“But how will Santa find you?!”
It was my dad’s biggest worry when I told him we’d be leaving San Jose del Cabo on Christmas eve, not projected to arrive at Isla Espiritu Santo until sometime Christmas morning.
“You need to make it easier on him! How will he bring you presents? Stop before midnight, or at least email him your GPS coordinates around 11:30!”
Since we rounded the top of Vancouver Island on September 3rd, we have been steadily pulsing south. Always looking for an easy breeze behind us, always watching the sunset to starboard. The prevailing northwest winds make south a good direction to go this time of year.
But Cabo is as far south as you can get on the Baja peninsula, so now we are headed north inside the sea of cortez, towards La Paz, against the wind and waves. It’s slow and less pleasant, but on we bash, making progress back up the coast.

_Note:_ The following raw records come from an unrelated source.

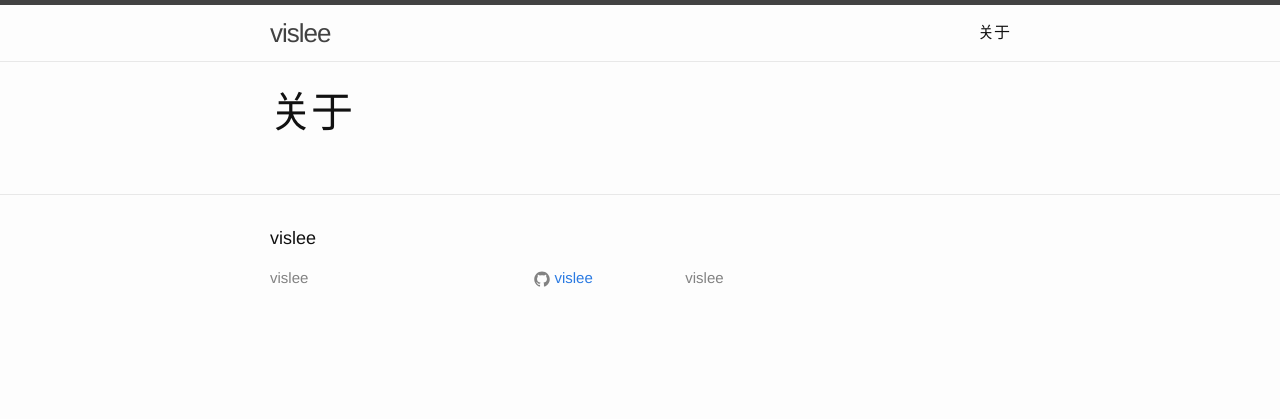
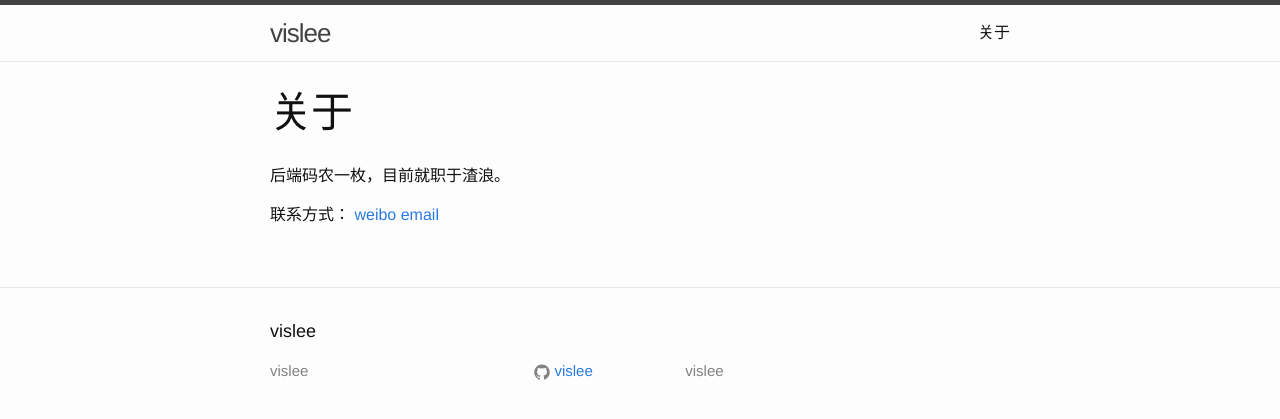
Before and after one commit to vislee/vislee.github.io, a Jekyll site: the page built from about.md, in a window 1280 px wide. Shown: the top 419 px of the page. Built offline with Jekyll 4.4.1, drawn with Linux system fonts in a browser that asks for light colours; Markdown is read by kramdown in place of the engine named in the settings.

Commit message:
modify about for connect

```diff
--- a/about.md
+++ b/about.md
@@ -3,3 +3,9 @@ layout: page
 title: 关于
 permalink: /about/
 ---
+
+后端码农一枚，目前就职于渣浪。
+
+联系方式：
+[weibo](http://weibo.com/wenqiangli)
+[email](lazyvislee@gmail.com)
```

It’s 11:07pm and I’m on watch, sitting in the cockpit listening to a very funny Tina Fey audiobook while we motorsail along in a light head wind. John pokes his head out the companionway.
“Did you just rev the engine?”
I hadn’t touched it. I pull out my headphones and tune in to the familiar sounds of the boat underway. The rumble of the motor beneath me, the rush of the water past the hull, the gentle clank of dishes in the sink. The engine changes pitch. That’s not supposed to happen.
I throttle back and the engine dies. Ergh. With a sigh and a nod to John, I unfurl the jib and trim the main so we are sailing in generally the right direction. John grabs his tools and folds himself into the engine room.
This is a place John has been spending too much time. Taking advantage of our prepaid slip in San Jose – complete with calm water and easy shore access – John performed some engine maintenance, changing the oil and swapping out some filters. In typical boat project fashion (see: The Absurdity of Boat Projects article in the December 2016 issue of 48 North), what should have been a 1-hour job took a day and a half when, with fresh filters and clean oil, the engine refused to turn over.
And in typical boat project fashion, the culprit was a hairline split in a washer the size of a dime. Once diagnosed (shout out to James on Golden Hind IV and his excellent engine diagnostic skills!), it was a $0.30 solution.
In the frustrating hours of not yet inviting James to take a look, John bled the engine probably 11 times (this is a process performed to encourage the flow of diesel through the injectors after introducing air into the system either purposefully or accidentally).
So John sighs louder than I when the engine sputters and quits, an indicator of a plugged filter and prerequisite to another round of engine bleeding. Practice makes perfect, right?
I keep the boat going while John quite deftly swaps the plugged filter and bleeds the engine. We bob along with our full main and jib up in a pleasant 6 knots of wind. OK Dad, we are more or less sitting still. Is that good enough for Santa to find us?
As we fire the engine back up and John unfolds himself from the engine room to clean up, the wind inconsiderately soars from a calm bobbing 6 knots to a boisterous 25. Like a light switch. This new persuasive breeze grabs the bow of the boat and spins us 160 degrees, backwinding the jib (filling the wrong side of the sail with wind), tacking the main (pushing the boom to the other side of the boat) and shaking the rigging (making a racket).
I am hurled into action. I drop the main sheet so the wind can spill out of the sail instead of heeling us over. I blow the jib, now flapping around like mad, and grab the furling line to try to roll it up. I don’t have enough hands to keep the boat turned the right way and get the sail in. I call for John. We roll in the jib and double reef the main (reducing our sail area from as much as we have to a very small amount). The wind builds. It is, of course, coming from precisely where we’d like to go.
We settle the boat in with its new sail plan and freshly bled engine, but quickly realize this is not going to work well. We are approaching a point, around which this newly emancipated wind is whipping the waves into a confused state of fury. We are bashing into it at no more than 3 knots and getting wet. Ergh.
Luckily, all this mess takes place just 10 miles out from a cove tucked under that point, one of the very few protected anchorages in this stretch of coastline. We make the very easy decision to head for cover. Above us, I see a shooting star with a long tail that is bright enough to stay in my vision long after it dissolves from the sky. I look at my watch. It’s 11:32.
Wait a minute – I know what you’re thinking. I’m not saying there was some kind of mastermind plan to bring us to a halt by midnight on Christmas Eve. I’m not pointing fingers. Engines die all the time, right before the wind kicks up, just outside a protected bay, while Santa a comet streaks across the sky, just before midnight on Christmas Eve…
Whatever the causes of our sudden change of movement that Christmas night not long ago at all, there was one more obstacle. The wind, fighting hard to keep us stationary, stretched that 10-mile motor into a 3-hour bash. It was nearly 3am before we could cut the engine and crawl into bed for a long winter’s nap.
So for future reference, if you ever need to help some friends or loved ones out by ensuring they are stationary for Santa to find them, please do keep in mind that all those big choppy waves really slow a boat down.
Not that you would ever do that.